Records from a collection:
--- --- ---
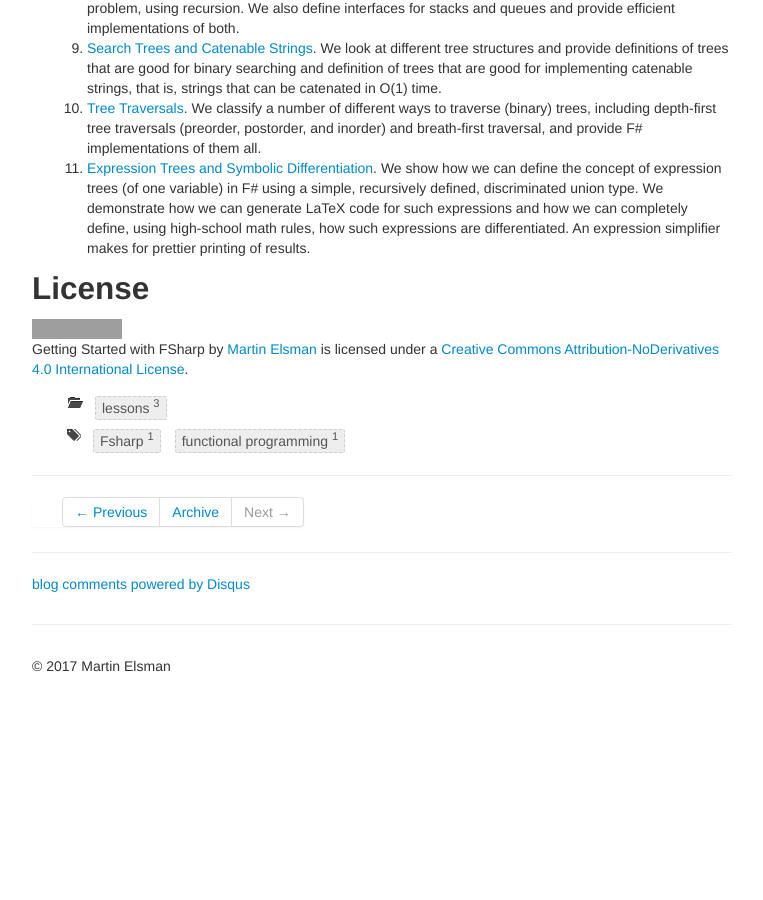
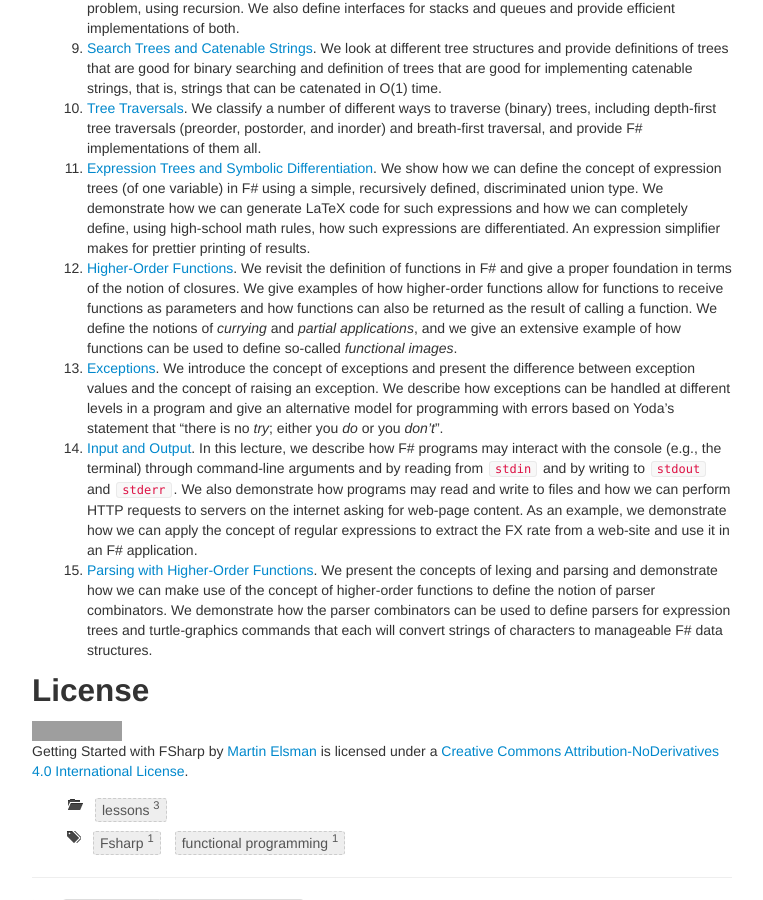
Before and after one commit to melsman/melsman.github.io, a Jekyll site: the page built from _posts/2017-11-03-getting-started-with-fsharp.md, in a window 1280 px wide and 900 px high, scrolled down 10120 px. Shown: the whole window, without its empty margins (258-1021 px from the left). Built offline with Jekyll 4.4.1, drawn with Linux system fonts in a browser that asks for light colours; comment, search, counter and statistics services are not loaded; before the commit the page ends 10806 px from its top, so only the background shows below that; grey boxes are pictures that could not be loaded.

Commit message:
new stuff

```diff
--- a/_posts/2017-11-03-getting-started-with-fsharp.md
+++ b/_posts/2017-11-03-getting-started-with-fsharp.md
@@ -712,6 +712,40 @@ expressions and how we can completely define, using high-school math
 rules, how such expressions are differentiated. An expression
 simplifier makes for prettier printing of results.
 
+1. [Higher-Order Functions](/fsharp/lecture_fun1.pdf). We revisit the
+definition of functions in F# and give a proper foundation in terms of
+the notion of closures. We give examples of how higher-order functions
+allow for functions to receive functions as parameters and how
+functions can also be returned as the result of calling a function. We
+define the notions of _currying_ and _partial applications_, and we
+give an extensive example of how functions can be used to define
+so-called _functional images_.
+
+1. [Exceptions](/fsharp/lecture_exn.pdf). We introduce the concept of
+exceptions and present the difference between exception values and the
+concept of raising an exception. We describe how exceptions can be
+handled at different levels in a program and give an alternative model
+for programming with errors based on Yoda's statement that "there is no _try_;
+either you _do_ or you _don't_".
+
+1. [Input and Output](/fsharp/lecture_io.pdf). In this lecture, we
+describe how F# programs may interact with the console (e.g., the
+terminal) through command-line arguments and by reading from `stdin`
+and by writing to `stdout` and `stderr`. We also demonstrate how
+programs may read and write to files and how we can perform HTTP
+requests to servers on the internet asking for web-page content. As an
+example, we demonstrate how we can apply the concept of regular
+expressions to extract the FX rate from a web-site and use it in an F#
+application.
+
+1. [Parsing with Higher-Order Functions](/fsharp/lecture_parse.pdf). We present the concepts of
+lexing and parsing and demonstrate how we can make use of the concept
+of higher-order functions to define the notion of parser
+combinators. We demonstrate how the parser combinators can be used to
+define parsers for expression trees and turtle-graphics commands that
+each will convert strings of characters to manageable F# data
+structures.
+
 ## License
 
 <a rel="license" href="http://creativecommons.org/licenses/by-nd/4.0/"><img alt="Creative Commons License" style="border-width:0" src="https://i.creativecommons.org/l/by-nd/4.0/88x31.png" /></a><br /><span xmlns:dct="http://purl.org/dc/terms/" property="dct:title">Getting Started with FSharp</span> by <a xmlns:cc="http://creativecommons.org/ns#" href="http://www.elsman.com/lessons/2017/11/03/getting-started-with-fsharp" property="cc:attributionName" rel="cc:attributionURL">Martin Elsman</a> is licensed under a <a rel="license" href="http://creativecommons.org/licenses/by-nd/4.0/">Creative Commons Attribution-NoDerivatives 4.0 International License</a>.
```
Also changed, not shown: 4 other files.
--- --- ---
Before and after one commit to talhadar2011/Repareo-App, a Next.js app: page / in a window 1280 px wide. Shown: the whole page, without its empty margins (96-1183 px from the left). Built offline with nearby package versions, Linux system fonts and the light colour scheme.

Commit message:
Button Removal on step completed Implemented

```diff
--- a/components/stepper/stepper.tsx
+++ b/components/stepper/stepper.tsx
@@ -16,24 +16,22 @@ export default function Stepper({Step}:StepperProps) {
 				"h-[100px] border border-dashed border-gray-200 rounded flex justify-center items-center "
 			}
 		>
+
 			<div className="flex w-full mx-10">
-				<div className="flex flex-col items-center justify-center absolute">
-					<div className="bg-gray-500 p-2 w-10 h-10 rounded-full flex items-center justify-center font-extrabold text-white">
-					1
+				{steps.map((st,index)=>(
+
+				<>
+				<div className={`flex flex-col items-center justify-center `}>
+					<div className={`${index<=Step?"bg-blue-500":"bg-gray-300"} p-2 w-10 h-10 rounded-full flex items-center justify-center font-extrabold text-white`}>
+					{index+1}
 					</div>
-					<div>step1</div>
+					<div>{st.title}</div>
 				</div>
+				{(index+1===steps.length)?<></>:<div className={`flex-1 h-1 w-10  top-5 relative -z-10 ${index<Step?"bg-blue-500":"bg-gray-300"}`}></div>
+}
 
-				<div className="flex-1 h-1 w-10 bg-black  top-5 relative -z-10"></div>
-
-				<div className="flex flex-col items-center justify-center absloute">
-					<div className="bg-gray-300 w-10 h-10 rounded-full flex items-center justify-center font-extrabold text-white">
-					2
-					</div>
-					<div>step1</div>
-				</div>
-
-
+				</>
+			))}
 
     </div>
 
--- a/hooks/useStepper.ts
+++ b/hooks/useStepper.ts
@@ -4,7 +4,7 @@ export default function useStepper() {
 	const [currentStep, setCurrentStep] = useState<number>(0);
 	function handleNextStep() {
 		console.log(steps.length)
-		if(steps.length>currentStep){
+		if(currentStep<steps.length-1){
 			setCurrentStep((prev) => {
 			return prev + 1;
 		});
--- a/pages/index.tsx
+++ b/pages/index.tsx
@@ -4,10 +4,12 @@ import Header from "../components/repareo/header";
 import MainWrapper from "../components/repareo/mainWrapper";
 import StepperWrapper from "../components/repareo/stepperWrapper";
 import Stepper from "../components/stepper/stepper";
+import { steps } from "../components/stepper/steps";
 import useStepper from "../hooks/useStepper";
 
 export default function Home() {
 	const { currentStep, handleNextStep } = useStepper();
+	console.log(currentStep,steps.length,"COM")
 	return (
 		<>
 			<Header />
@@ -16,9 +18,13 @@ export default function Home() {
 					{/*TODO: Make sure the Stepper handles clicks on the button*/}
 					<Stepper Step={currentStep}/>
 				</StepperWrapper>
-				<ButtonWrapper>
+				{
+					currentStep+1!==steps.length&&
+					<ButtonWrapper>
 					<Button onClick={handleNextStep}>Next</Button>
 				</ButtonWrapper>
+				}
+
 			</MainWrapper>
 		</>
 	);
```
--- --- ---
* _Task item_
Would you copy out each line of the records above where the word "className" occurs?

* _Reply_
 			<div className="flex w-full mx-10">
-				<div className="flex flex-col items-center justify-center absolute">
-					<div className="bg-gray-500 p-2 w-10 h-10 rounded-full flex items-center justify-center font-extrabold text-white">
+				<div className={`flex flex-col items-center justify-center `}>
+					<div className={`${index<=Step?"bg-blue-500":"bg-gray-300"} p-2 w-10 h-10 rounded-full flex items-center justify-center font-extrabold text-white`}>
+				{(index+1===steps.length)?<></>:<div className={`flex-1 h-1 w-10  top-5 relative -z-10 ${index<Step?"bg-blue-500":"bg-gray-300"}`}></div>
-				<div className="flex-1 h-1 w-10 bg-black  top-5 relative -z-10"></div>
-				<div className="flex flex-col items-center justify-center absloute">
-					<div className="bg-gray-300 w-10 h-10 rounded-full flex items-center justify-center font-extrabold text-white">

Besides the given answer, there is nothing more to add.